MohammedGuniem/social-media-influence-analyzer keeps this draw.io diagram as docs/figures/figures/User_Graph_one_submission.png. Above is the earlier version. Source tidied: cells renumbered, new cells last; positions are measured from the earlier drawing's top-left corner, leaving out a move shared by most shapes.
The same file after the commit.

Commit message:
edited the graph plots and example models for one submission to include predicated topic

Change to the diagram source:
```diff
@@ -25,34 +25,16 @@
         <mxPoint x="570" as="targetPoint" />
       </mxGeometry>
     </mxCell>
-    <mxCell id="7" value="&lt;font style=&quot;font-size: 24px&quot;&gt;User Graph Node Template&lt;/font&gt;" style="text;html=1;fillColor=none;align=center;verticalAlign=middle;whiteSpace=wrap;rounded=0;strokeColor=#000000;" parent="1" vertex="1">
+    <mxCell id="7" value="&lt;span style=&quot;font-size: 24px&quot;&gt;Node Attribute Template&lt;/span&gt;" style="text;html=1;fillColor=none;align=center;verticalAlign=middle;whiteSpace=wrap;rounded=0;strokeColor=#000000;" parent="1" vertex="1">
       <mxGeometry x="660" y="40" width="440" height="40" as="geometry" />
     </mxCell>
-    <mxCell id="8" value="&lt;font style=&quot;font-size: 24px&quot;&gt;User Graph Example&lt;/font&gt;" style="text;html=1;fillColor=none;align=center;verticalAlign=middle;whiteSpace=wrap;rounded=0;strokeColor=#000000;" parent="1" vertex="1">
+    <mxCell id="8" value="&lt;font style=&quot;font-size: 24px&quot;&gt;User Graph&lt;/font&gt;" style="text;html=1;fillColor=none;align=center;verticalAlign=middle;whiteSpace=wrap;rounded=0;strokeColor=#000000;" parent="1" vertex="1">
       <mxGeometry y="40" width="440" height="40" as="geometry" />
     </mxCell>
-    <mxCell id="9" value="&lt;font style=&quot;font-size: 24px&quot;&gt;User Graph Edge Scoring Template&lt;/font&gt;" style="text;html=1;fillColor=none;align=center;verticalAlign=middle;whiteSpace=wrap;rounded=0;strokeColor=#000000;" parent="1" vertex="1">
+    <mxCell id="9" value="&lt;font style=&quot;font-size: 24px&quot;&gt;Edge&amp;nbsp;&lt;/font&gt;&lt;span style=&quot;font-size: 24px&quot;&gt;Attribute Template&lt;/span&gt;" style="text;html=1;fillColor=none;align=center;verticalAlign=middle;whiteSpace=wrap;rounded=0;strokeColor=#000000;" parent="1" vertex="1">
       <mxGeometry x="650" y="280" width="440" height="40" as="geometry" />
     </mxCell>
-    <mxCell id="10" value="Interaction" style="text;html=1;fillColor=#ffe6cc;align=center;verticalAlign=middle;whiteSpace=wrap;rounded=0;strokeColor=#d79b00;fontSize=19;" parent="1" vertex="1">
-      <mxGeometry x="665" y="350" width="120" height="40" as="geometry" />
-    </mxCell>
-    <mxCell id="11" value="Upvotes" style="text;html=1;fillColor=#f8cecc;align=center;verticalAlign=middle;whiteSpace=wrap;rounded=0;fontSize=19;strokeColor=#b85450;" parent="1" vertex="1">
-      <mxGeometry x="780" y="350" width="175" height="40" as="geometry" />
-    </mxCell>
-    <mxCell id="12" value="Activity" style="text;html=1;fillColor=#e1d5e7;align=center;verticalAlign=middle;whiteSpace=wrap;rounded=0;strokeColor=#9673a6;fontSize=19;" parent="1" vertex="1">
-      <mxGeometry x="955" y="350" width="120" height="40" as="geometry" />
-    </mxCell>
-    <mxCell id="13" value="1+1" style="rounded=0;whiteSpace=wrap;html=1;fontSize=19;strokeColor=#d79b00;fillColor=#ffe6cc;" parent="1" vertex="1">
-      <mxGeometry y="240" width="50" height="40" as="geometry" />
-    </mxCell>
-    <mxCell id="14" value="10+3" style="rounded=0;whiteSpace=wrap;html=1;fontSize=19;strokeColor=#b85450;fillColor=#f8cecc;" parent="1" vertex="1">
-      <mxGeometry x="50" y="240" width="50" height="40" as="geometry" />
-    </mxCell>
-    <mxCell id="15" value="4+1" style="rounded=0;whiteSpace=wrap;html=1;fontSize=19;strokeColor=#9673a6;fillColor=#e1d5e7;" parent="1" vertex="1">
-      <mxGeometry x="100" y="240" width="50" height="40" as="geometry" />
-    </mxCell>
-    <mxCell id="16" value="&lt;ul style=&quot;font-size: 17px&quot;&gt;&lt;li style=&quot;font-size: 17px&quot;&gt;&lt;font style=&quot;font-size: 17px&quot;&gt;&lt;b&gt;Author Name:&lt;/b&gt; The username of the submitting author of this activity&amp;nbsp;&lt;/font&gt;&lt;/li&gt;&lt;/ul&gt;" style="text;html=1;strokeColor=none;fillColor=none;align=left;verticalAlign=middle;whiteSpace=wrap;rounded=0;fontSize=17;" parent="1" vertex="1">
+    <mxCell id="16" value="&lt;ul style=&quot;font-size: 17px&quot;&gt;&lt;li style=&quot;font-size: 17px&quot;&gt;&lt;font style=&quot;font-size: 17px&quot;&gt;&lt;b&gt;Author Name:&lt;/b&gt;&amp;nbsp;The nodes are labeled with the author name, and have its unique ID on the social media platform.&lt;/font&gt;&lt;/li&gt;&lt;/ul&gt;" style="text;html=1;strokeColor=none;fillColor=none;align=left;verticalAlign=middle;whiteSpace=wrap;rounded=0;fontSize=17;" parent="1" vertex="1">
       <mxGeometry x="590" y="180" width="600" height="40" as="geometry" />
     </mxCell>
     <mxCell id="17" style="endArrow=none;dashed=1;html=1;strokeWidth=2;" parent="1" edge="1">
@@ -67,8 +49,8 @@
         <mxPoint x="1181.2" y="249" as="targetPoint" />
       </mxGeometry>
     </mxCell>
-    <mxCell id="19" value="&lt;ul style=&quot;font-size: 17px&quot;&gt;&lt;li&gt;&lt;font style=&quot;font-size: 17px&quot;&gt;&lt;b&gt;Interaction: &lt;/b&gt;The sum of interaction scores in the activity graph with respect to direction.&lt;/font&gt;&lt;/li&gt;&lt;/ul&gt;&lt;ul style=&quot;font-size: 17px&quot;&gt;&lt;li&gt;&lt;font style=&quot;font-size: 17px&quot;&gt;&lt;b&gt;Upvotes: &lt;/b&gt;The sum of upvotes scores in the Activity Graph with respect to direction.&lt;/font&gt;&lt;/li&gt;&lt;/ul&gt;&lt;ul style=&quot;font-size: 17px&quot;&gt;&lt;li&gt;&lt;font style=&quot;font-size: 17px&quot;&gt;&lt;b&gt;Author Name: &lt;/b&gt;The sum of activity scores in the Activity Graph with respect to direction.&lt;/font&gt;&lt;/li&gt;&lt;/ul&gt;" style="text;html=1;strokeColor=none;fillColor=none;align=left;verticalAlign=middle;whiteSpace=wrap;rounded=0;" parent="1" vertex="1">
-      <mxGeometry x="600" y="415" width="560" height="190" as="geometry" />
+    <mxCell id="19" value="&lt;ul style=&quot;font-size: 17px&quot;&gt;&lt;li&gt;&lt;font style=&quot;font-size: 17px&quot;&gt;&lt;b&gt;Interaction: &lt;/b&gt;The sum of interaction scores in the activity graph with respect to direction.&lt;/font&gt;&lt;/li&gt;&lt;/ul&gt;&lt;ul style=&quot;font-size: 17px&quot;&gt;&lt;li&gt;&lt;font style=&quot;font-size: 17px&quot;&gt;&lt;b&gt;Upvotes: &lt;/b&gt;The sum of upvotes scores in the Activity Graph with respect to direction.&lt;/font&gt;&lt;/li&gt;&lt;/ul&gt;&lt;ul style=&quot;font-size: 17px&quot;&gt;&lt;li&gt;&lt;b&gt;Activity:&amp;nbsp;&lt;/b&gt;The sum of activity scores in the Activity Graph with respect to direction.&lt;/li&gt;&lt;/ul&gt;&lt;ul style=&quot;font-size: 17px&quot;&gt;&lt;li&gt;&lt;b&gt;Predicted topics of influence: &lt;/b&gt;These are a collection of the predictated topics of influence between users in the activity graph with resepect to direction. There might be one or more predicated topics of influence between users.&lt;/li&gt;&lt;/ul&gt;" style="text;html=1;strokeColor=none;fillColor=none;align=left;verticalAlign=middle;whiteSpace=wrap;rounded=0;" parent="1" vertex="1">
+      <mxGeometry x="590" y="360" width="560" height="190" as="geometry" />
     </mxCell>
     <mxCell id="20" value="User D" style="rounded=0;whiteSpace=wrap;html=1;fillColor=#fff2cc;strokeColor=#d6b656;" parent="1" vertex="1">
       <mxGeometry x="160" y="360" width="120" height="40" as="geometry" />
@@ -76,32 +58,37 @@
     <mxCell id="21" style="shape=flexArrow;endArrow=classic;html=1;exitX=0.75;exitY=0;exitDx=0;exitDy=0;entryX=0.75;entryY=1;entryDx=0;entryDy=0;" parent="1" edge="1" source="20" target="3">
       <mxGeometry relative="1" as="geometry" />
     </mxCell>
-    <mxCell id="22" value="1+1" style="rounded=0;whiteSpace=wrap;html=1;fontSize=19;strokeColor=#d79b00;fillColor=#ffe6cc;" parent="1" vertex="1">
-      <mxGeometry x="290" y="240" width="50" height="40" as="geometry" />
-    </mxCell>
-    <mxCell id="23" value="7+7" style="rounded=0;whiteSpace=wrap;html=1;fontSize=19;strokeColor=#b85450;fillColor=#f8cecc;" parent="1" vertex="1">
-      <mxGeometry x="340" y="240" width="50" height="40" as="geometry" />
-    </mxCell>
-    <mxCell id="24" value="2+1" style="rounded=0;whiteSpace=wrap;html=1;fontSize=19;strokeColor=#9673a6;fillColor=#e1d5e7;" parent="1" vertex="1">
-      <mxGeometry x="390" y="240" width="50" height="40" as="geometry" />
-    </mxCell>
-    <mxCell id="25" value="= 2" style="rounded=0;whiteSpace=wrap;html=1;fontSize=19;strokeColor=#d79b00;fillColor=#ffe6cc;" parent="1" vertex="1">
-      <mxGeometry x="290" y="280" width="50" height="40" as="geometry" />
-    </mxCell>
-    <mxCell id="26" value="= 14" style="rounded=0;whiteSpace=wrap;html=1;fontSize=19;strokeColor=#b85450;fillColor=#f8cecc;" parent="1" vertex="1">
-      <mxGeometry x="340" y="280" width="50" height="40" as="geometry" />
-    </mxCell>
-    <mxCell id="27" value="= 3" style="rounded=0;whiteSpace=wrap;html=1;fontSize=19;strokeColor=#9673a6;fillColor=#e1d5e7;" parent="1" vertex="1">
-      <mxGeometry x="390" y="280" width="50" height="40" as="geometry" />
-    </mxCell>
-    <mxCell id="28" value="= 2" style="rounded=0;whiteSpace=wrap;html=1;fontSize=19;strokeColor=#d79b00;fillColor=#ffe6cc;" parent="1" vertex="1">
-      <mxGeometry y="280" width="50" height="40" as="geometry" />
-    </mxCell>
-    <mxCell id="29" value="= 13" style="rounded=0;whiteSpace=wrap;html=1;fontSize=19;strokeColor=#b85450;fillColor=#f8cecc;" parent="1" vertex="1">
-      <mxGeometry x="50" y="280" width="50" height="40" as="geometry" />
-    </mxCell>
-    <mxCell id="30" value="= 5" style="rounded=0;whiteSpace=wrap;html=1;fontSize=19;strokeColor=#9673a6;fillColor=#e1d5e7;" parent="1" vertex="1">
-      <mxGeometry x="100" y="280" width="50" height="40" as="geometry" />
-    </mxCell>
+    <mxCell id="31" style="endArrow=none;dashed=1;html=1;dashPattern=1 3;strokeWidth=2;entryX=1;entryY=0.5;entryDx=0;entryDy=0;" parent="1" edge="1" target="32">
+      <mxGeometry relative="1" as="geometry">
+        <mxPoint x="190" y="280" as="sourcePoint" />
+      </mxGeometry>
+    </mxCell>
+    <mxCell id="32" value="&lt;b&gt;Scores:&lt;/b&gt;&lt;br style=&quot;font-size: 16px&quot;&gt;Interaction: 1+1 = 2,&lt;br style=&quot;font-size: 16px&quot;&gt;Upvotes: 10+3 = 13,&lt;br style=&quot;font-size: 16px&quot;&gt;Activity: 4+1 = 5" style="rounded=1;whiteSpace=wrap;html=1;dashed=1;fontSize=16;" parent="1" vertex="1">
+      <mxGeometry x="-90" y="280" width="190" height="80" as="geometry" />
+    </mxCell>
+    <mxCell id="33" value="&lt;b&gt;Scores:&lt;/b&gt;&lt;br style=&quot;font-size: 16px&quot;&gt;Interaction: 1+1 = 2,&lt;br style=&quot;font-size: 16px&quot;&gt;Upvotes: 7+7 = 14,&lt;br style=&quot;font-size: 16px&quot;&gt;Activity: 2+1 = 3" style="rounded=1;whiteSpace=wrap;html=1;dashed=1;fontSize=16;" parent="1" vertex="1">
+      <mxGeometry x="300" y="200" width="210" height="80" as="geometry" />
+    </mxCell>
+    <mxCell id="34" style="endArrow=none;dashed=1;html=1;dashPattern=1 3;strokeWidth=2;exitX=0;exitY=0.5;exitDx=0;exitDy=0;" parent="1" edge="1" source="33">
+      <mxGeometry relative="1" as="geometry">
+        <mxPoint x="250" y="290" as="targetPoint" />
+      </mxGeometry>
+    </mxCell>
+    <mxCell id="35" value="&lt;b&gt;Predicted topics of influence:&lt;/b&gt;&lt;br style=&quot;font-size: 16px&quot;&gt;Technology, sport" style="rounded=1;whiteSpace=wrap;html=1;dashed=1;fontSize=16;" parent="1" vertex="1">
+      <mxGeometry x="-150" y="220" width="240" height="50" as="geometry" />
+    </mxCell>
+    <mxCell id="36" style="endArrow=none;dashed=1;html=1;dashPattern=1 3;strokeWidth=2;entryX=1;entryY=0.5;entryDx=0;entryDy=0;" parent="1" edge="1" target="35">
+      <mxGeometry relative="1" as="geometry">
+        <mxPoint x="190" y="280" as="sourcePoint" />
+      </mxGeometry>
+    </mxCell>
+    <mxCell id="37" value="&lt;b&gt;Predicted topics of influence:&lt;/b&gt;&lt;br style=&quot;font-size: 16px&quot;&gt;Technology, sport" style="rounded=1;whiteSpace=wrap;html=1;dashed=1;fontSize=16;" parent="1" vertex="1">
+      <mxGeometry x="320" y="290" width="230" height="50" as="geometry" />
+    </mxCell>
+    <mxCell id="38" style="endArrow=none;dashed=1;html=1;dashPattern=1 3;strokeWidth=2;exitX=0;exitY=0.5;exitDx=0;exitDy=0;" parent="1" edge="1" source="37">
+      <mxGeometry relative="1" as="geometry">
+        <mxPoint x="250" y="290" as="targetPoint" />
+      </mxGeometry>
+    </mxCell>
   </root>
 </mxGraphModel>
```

************

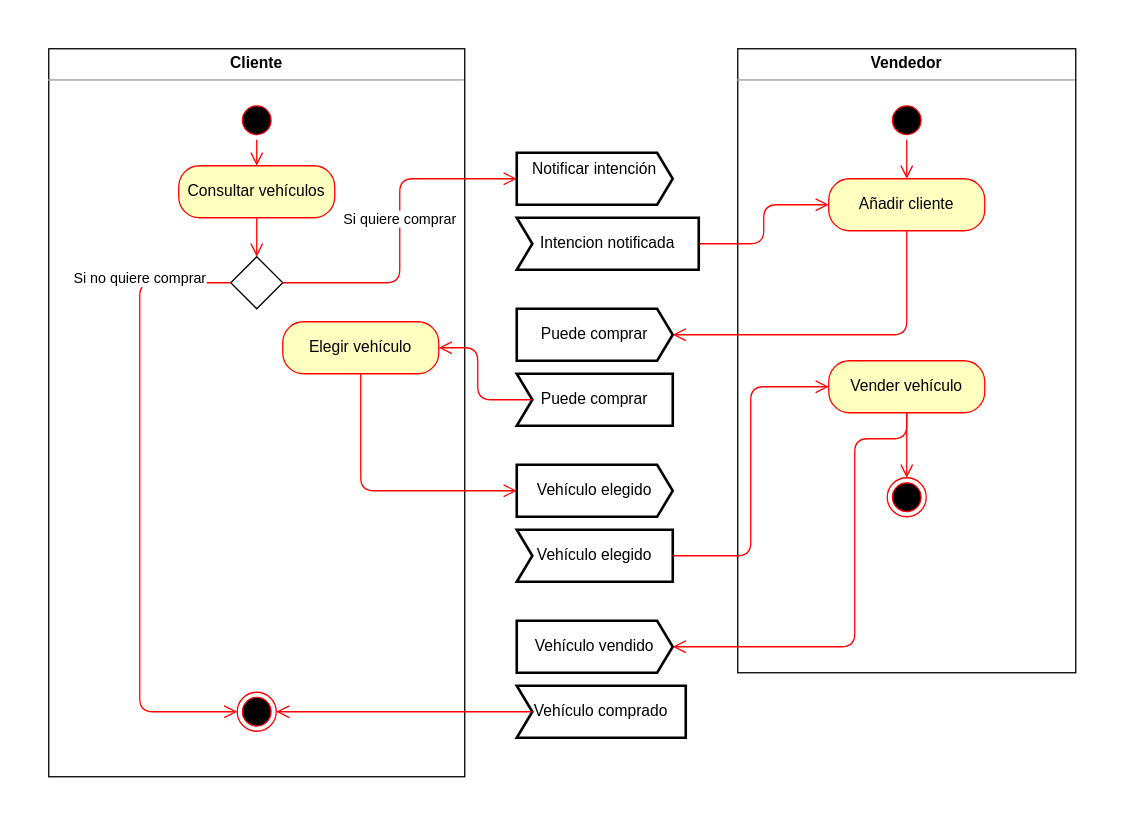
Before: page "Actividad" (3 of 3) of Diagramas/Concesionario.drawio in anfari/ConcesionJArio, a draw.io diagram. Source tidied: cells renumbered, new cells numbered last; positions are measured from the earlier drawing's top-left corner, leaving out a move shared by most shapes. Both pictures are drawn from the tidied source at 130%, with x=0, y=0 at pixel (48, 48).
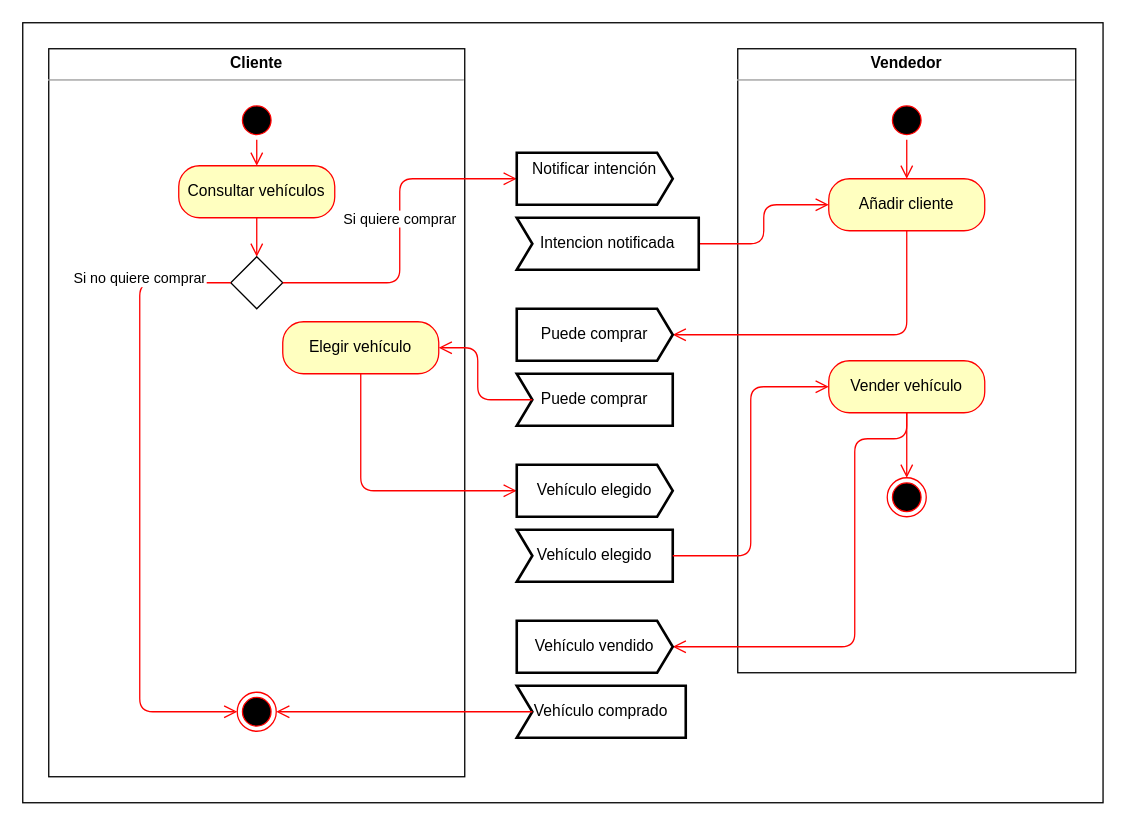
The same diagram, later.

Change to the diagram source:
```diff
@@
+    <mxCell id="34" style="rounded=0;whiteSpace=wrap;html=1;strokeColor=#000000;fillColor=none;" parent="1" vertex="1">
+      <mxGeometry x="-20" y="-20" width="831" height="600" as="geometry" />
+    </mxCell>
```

************

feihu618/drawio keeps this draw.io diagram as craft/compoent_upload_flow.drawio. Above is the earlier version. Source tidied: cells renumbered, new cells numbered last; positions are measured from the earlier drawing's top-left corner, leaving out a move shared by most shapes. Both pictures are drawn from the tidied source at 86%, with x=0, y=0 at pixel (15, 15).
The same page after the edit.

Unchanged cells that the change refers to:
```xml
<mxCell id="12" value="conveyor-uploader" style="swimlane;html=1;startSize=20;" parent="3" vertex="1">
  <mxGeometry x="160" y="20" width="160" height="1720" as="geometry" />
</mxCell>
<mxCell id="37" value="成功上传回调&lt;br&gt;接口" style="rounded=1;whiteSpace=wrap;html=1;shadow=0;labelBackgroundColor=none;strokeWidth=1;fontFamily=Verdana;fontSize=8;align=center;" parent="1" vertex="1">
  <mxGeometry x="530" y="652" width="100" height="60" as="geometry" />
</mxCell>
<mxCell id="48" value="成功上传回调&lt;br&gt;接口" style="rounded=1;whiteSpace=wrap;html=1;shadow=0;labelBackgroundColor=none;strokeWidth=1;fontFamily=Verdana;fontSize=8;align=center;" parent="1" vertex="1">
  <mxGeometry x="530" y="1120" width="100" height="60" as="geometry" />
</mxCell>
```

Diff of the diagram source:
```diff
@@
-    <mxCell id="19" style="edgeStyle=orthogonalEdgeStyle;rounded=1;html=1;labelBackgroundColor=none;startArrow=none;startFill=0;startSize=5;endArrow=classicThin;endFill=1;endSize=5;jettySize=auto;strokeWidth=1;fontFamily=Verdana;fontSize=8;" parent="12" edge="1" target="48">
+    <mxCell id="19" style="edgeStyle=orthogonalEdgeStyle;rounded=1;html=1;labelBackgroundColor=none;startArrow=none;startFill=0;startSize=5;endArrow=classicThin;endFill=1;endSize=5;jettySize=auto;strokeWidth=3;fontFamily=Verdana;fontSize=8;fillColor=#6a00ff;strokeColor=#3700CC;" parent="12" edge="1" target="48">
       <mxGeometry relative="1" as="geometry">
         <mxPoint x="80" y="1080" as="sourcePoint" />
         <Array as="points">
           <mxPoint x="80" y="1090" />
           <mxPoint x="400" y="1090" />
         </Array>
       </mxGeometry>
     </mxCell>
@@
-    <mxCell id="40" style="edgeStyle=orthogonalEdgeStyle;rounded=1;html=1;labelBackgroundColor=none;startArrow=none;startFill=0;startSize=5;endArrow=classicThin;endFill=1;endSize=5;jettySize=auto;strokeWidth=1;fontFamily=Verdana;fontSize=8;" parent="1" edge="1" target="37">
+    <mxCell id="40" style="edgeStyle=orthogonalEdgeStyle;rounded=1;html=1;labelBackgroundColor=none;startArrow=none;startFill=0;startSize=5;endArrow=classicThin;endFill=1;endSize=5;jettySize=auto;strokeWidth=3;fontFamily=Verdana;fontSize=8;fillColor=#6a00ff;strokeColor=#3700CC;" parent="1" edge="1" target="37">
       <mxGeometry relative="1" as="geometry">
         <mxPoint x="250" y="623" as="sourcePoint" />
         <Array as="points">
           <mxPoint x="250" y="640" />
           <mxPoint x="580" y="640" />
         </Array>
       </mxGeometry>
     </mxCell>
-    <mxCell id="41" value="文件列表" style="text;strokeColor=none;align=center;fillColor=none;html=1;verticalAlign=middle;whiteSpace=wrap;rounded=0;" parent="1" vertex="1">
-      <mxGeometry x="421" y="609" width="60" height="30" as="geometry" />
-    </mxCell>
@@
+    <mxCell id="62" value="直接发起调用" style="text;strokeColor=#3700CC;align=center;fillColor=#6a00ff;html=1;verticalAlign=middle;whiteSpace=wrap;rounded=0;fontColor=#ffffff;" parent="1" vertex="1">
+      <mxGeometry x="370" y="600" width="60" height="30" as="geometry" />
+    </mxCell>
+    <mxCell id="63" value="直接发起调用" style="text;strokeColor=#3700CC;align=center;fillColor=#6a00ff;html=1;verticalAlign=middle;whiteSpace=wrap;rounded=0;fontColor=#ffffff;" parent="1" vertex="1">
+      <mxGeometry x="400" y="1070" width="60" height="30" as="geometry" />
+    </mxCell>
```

************

Please show every line above that includes the word "after".

> [COMPLETED TASK]
The same file after the commit.
The same page after the edit.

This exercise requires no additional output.